Work order:
Print the data exactly. Omit the pictures.

Supplied records:
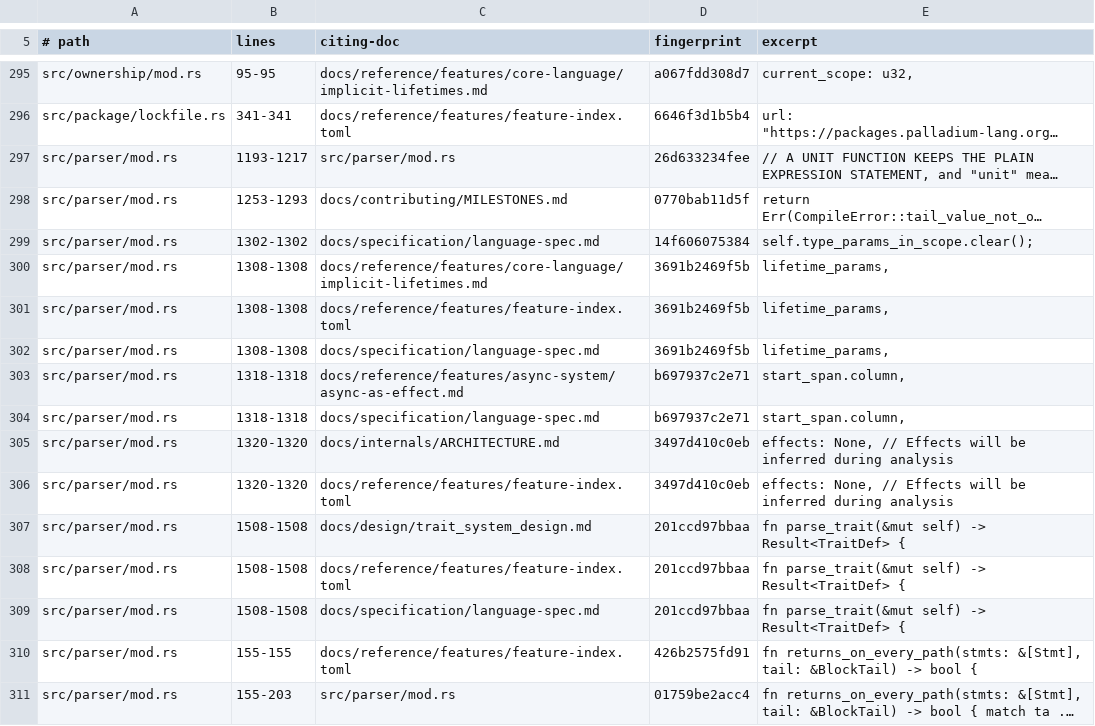
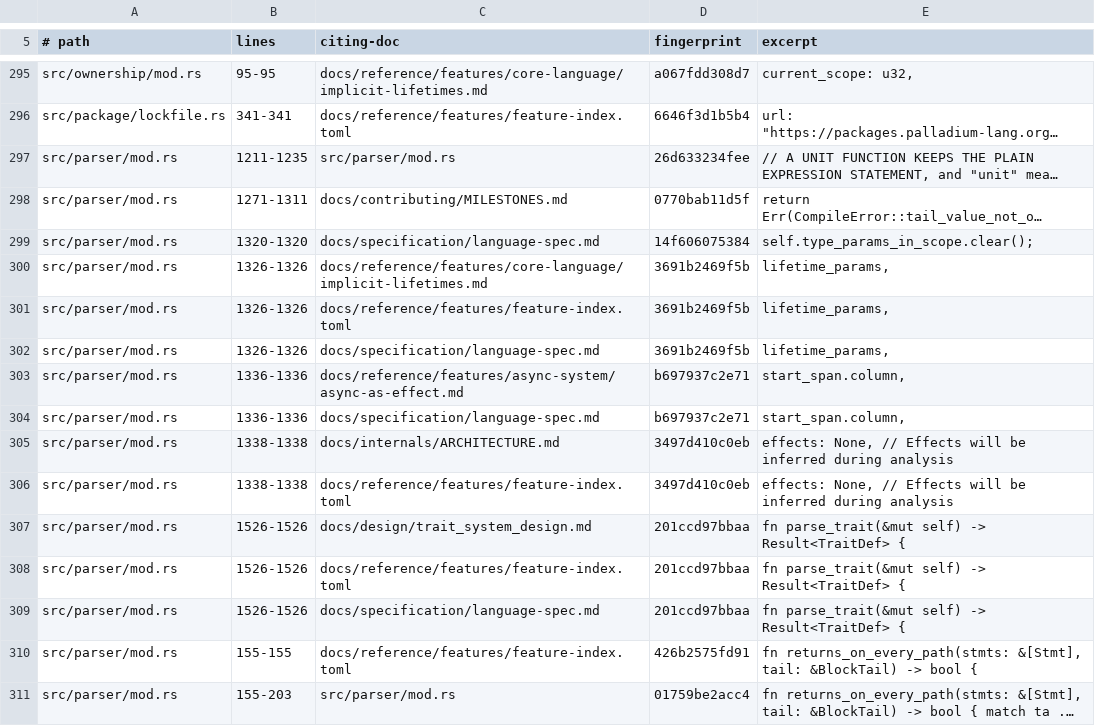
Before and after one commit to labforadvancedstudy/palladium-a, a TSV file: docs/citation-pins.tsv, drawn as a sheet; only a part is shown, gaps mark what is left out; long unchanged cells end in …; the diff covers the shown part only; the diff names each change by its address in the sheet, - before the commit and + after, or states it on an @@ line.

```diff
--- a/docs/citation-pins.tsv
+++ b/docs/citation-pins.tsv
-B297 (lines): 1193-1217
+B297 (lines): 1211-1235
-B298 (lines): 1253-1293
+B298 (lines): 1271-1311
-B299 (lines): 1302-1302
+B299 (lines): 1320-1320
-B300:B302 (lines): 1308-1308
+B300:B302 (lines): 1326-1326
-B303:B304 (lines): 1318-1318
+B303:B304 (lines): 1336-1336
-B305:B306 (lines): 1320-1320
+B305:B306 (lines): 1338-1338
-B307:B309 (lines): 1508-1508
+B307:B309 (lines): 1526-1526
```
Also changed, not shown: 39 edited cells elsewhere in this file, 18 other files.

Exercise answer:
Before and after one commit to labforadvancedstudy/palladium-a, a TSV file: docs/citation-pins.tsv, drawn as a sheet; only a part is shown, gaps mark what is left out; long unchanged cells end in …; the diff covers the shown part only; the diff names each change by its address in the sheet, - before the commit and + after, or states it on an @@ line.

```diff
--- a/docs/citation-pins.tsv
+++ b/docs/citation-pins.tsv
-B297 (lines): 1193-1217
+B297 (lines): 1211-1235
-B298 (lines): 1253-1293
+B298 (lines): 1271-1311
-B299 (lines): 1302-1302
+B299 (lines): 1320-1320
-B300:B302 (lines): 1308-1308
+B300:B302 (lines): 1326-1326
-B303:B304 (lines): 1318-1318
+B303:B304 (lines): 1336-1336
-B305:B306 (lines): 1320-1320
+B305:B306 (lines): 1338-1338
-B307:B309 (lines): 1508-1508
+B307:B309 (lines): 1526-1526
```
Also changed, not shown: 39 edited cells elsewhere in this file, 18 other files.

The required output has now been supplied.